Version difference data
-------

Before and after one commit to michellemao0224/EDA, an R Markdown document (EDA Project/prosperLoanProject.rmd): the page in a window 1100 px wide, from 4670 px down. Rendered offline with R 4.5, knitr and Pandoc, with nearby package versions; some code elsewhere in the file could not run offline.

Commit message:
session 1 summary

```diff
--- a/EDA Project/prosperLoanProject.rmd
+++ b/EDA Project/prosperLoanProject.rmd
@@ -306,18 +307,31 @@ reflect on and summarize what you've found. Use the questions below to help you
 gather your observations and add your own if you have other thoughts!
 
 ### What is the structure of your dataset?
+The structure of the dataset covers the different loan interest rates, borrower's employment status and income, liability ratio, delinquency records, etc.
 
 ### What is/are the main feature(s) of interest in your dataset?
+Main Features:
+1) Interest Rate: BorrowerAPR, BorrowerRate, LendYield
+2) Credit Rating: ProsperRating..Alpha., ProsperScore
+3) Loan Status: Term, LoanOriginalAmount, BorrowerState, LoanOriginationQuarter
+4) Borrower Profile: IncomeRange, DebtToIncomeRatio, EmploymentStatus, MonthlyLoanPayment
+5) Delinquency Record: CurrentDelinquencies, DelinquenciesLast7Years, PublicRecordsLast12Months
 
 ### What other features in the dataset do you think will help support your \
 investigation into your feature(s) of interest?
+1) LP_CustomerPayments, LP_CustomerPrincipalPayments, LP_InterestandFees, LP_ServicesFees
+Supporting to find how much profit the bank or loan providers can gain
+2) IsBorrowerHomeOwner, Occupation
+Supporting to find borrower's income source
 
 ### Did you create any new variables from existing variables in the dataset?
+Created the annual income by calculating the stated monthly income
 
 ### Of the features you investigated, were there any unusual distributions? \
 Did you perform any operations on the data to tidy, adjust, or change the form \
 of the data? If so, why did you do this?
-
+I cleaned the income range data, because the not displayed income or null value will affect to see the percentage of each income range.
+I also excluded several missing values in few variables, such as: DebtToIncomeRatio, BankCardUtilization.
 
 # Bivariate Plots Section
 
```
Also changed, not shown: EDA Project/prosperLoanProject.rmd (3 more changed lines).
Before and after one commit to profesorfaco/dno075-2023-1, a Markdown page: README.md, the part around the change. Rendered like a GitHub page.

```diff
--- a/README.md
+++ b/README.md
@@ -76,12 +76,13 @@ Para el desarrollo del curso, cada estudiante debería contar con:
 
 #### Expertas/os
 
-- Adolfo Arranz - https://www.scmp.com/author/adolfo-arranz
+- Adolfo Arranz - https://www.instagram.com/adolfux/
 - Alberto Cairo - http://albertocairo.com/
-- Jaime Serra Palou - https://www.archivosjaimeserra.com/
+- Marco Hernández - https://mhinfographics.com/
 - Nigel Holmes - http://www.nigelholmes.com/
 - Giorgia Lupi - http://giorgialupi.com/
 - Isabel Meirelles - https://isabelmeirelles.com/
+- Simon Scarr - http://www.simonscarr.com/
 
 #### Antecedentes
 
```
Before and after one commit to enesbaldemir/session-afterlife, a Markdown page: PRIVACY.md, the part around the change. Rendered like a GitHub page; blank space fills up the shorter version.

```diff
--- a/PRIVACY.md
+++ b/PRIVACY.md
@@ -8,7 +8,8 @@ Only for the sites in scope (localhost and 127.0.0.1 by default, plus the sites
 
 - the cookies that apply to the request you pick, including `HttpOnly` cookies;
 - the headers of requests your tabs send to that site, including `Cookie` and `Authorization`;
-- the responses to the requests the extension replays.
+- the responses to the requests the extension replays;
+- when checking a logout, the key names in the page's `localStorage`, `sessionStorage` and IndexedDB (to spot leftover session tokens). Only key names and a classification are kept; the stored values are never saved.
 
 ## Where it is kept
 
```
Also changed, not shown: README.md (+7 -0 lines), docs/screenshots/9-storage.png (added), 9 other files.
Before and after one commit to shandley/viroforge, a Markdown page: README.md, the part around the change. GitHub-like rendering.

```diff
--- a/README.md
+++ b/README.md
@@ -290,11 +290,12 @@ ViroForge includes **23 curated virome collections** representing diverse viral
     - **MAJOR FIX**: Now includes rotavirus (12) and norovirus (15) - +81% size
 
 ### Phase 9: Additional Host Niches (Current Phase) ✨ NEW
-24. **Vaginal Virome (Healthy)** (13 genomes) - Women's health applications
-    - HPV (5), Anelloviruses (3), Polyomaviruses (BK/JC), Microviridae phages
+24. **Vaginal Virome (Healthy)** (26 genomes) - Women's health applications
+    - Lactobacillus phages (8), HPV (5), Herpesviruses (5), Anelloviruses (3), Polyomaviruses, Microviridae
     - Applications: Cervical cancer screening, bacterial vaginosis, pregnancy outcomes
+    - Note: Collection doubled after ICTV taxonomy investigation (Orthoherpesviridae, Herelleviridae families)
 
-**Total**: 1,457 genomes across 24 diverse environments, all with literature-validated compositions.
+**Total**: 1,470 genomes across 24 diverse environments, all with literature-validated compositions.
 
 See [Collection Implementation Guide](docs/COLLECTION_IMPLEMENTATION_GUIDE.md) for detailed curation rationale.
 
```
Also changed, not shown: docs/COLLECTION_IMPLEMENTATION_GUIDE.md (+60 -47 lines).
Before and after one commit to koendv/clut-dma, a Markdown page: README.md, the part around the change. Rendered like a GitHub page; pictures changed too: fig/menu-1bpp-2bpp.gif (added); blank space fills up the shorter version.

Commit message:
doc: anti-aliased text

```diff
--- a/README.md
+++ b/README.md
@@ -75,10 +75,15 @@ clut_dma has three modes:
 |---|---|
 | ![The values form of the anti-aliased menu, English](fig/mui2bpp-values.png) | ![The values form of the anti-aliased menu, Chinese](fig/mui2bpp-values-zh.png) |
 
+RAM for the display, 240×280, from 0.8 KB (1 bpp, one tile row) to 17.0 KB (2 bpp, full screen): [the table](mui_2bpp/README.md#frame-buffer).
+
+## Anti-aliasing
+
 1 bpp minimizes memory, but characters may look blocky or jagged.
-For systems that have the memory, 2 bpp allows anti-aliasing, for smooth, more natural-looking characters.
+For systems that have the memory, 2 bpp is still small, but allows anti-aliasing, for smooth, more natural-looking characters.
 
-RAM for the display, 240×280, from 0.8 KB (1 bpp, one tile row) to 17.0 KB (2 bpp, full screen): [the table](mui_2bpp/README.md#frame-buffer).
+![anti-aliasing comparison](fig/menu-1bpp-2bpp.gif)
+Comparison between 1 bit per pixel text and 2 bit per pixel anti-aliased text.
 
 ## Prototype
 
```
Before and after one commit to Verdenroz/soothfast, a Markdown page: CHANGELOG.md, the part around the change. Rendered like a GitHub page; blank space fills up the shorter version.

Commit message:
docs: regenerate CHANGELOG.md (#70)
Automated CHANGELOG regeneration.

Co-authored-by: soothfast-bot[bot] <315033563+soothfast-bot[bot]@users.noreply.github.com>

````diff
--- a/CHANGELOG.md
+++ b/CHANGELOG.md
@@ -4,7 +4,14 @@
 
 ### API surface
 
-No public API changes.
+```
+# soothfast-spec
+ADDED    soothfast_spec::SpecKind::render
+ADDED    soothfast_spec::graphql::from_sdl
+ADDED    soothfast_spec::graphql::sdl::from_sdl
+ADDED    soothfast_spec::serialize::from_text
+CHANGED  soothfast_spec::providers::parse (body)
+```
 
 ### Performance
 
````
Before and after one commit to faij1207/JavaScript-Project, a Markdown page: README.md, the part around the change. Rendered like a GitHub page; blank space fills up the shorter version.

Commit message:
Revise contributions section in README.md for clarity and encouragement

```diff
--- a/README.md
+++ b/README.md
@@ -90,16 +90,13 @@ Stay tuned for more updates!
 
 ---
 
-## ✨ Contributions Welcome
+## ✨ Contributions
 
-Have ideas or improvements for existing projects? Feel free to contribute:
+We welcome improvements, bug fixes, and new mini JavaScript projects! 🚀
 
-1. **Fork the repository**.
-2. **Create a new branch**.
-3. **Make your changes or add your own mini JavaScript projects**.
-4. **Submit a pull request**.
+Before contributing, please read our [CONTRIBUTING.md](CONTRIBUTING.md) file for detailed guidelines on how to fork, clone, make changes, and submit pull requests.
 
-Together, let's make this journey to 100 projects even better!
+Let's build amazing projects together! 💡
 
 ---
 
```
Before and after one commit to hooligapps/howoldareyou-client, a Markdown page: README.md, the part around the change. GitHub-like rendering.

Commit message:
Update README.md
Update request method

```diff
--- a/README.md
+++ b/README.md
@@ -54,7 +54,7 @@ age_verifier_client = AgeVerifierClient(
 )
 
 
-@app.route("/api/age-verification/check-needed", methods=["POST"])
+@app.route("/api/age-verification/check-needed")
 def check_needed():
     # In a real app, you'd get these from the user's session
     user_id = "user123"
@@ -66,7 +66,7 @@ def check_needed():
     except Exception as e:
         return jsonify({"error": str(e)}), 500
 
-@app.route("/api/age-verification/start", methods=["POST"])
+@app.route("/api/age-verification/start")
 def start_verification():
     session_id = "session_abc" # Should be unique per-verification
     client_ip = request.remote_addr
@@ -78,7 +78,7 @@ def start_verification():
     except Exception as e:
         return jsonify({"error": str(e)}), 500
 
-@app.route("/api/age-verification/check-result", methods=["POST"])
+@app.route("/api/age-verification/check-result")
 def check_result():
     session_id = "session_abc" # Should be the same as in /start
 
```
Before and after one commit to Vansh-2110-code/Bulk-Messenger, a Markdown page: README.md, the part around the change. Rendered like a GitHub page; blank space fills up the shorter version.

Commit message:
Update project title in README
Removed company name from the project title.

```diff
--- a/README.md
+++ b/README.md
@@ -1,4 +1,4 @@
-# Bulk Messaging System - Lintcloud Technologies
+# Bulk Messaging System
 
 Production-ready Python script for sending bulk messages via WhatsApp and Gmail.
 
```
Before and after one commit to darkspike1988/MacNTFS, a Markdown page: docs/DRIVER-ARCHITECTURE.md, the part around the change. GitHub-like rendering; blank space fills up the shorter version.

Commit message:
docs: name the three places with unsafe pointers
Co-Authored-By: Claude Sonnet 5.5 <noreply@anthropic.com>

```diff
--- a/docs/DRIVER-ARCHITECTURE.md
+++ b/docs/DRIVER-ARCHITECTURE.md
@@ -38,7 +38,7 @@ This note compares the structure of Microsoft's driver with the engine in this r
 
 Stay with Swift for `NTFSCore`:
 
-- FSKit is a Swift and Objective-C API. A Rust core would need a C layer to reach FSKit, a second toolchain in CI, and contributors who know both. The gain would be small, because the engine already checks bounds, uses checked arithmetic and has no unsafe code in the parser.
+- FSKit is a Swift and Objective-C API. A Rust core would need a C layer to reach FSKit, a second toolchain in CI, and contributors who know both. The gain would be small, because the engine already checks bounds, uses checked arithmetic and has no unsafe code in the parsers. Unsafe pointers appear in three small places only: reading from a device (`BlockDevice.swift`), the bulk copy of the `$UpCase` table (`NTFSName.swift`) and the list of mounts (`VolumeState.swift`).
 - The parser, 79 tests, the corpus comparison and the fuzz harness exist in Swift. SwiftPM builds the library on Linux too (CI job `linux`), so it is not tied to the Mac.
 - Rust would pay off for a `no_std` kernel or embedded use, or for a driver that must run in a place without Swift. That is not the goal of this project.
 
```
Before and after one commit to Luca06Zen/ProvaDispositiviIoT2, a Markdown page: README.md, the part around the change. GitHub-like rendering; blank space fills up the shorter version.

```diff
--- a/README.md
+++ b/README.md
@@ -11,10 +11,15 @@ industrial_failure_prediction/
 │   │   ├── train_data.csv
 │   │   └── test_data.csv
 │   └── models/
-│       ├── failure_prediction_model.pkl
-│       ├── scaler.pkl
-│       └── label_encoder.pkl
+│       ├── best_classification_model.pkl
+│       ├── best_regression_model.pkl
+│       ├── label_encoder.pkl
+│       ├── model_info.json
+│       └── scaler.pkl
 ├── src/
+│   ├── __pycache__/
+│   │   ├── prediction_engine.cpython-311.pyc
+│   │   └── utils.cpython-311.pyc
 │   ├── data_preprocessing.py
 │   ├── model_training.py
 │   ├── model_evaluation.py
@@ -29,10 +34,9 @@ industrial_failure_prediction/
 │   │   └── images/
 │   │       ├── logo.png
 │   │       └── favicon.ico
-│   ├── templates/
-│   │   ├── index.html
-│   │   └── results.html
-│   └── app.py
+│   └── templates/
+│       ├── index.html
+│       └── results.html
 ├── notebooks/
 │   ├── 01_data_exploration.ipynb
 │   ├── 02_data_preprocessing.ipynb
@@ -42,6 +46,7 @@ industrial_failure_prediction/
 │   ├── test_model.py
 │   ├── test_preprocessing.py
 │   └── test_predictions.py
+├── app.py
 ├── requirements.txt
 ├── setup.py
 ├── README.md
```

-------

Among the records, find every line holding the word "PRIVACY" and copy it.

RESPONSE:
Before and after one commit to enesbaldemir/session-afterlife, a Markdown page: PRIVACY.md, the part around the change. Rendered like a GitHub page; blank space fills up the shorter version.
--- a/PRIVACY.md
+++ b/PRIVACY.md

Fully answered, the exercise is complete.